The introductions, reunions and deaths of many characters play a large role in the film.
The director, Ryan Coogler, held the constant theme of grief as the city of Wakanda grieves the loss of their king and later their queen.
Shuri also suffers in this movie. After having lost her mother and brother in just over one year, she is left broken and filled with hatred. The film portrays this through inner conflict.
Riri Williams is an awesome addition to the MCU. She is a funny character who has a sister-like relationship with Shuri and a brain similar to Tony Stark’s.
She later becomes Ironheart, who is pretty much the next Iron Man and will be featured in her own show in 2023.
Namor, otherwise known as K’uk’ulkan (“the feather serpent god”), had an amazingly developed story.
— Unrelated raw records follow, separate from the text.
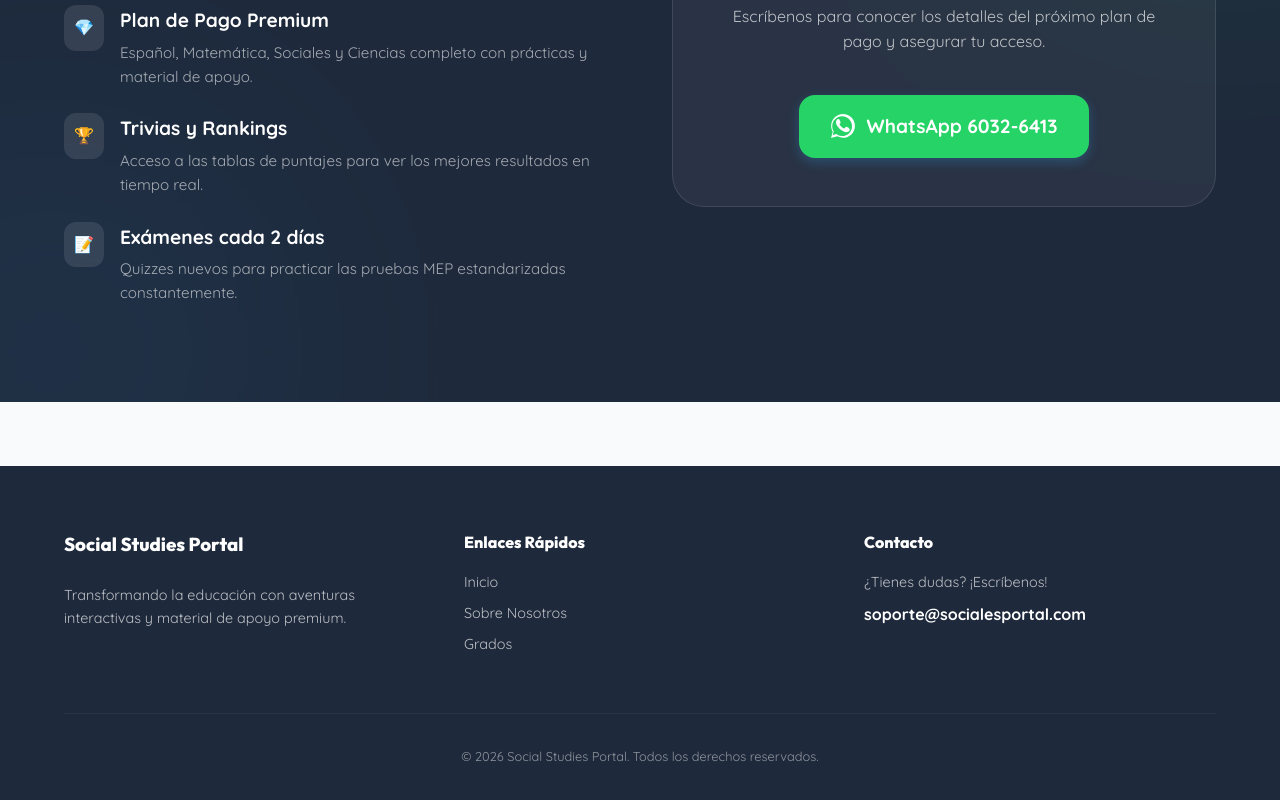
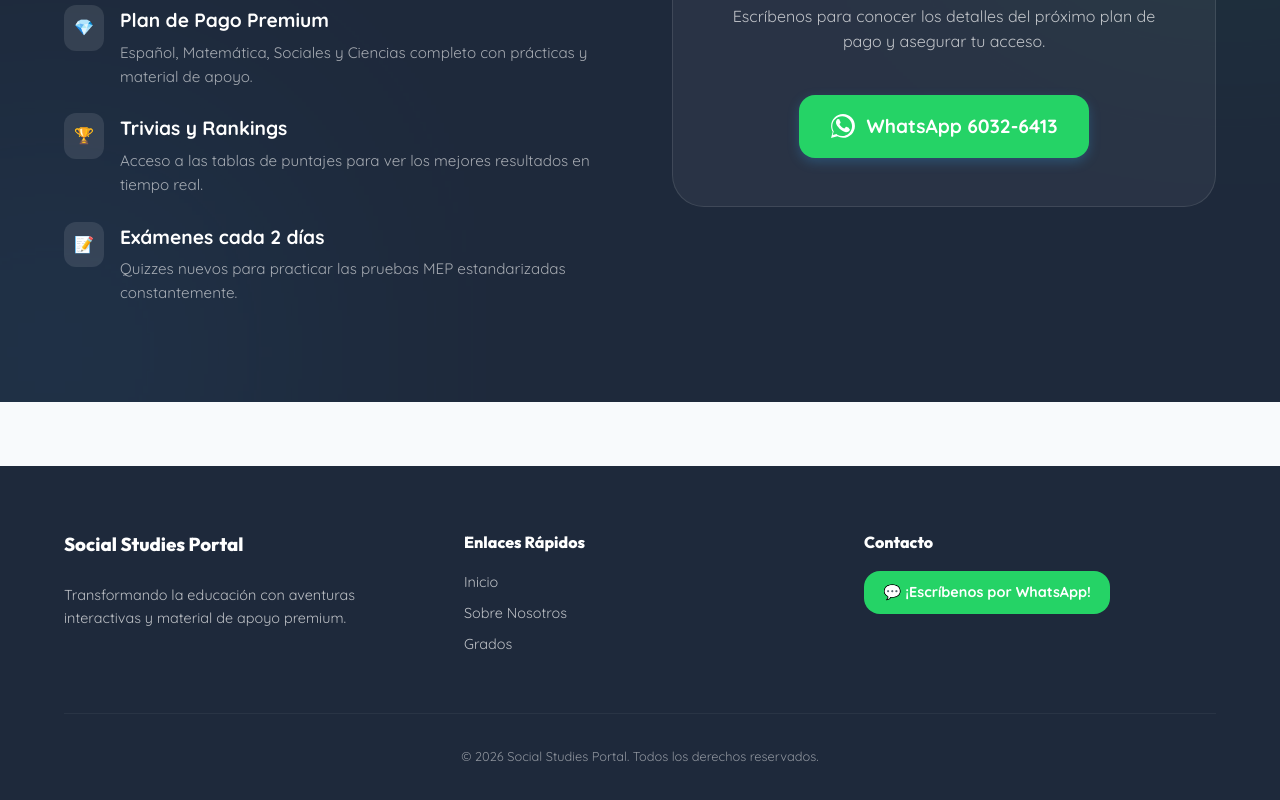
Before and after one commit to didiercolo/sociales, a React (Vite) app: page / in a window 1280 px wide. Shown: the part 3030-3830 px from the top of the page. Built offline with nearby package versions, Linux system fonts and the light colour scheme; no server answers.

Commit message:
style: replace footer email with WhatsApp contact link

```diff
--- a/src/components/Layout.jsx
+++ b/src/components/Layout.jsx
@@ -87,8 +87,28 @@ const Layout = () => {
                         </div>
                         <div>
                             <h4 style={{ marginBottom: '1rem', fontFamily: 'var(--font-heading)' }}>Contacto</h4>
-                            <p style={{ opacity: 0.7, fontSize: '0.9rem' }}>¿Tienes dudas? ¡Escríbenos!</p>
-                            <p style={{ marginTop: '0.5rem', fontWeight: 'bold' }}>soporte@socialesportal.com</p>
+                            <a
+                                href="https://wa.me/50660326413"
+                                target="_blank"
+                                rel="noopener noreferrer"
+                                style={{
+                                    display: 'inline-flex',
+                                    alignItems: 'center',
+                                    gap: '0.5rem',
+                                    background: '#25D366',
+                                    color: 'white',
+                                    padding: '0.6rem 1.2rem',
+                                    borderRadius: 'var(--radius-md)',
+                                    textDecoration: 'none',
+                                    fontWeight: '700',
+                                    fontSize: '0.9rem',
+                                    transition: 'var(--transition)'
+                                }}
+                                onMouseOver={(e) => e.currentTarget.style.transform = 'translateY(-2px)'}
+                                onMouseOut={(e) => e.currentTarget.style.transform = 'translateY(0)'}
+                            >
+                                <span>💬 ¡Escríbenos por WhatsApp!</span>
+                            </a>
                         </div>
                     </div>
                     <div style={{ borderTop: '1px solid rgba(255,255,255,0.1)', marginTop: '3rem', paddingTop: '2rem', textAlign: 'center', opacity: 0.5, fontSize: '0.8rem' }}>
```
The strong and menacing antagonist brings cultural background to the MCU. His background creates a perfect villain who we don’t want to die but don’t want to win, very much like Eric Killmonger, the villain from the first “Black Panther.”
Shuri, who becomes Black Panther at the end of the film, has an amazing character arc. Before this film, she was portrayed as the genius and comedic younger sister of T’Challa, but following the losses in her family she is viewed as an adult and fit to rule.
After her encounter with Killmonger in the ancestral plain, she is conflicted about whether she wants to be like her blinded-by-evil cousin or good-hearted brother. Shuri is an amazing Black Panther and fills the role really well.
Another stunning aspect of this movie is the costume design. After the Oscar-winning outfits in the first film, costume designer Ruth Carter did not disappoint.
Carter incorporated colors and patterns into the costumes that further exhibited the tone of the scene while also including the ancient culture of the two civilizations.
The cherry on top of this movie is the original soundtrack from returning composer Ludwig Göransson.
He once again created a score that represents the film beautifully. The audience feels a sense of ancient civilizations, with an angelic yet unnerving side to it. Although the film features a lot of silence to fit the grief, the score perfectly displays the power of two ancient kingdoms clashing, one above the surface and the other below.
“Black Panther: Wakanda Forever” was a spectacular sequel to the amazing first film. The film pays homage to Boseman and his beloved character, introduces new and important characters and gives the audience a glimpse into the future of the Black Panther.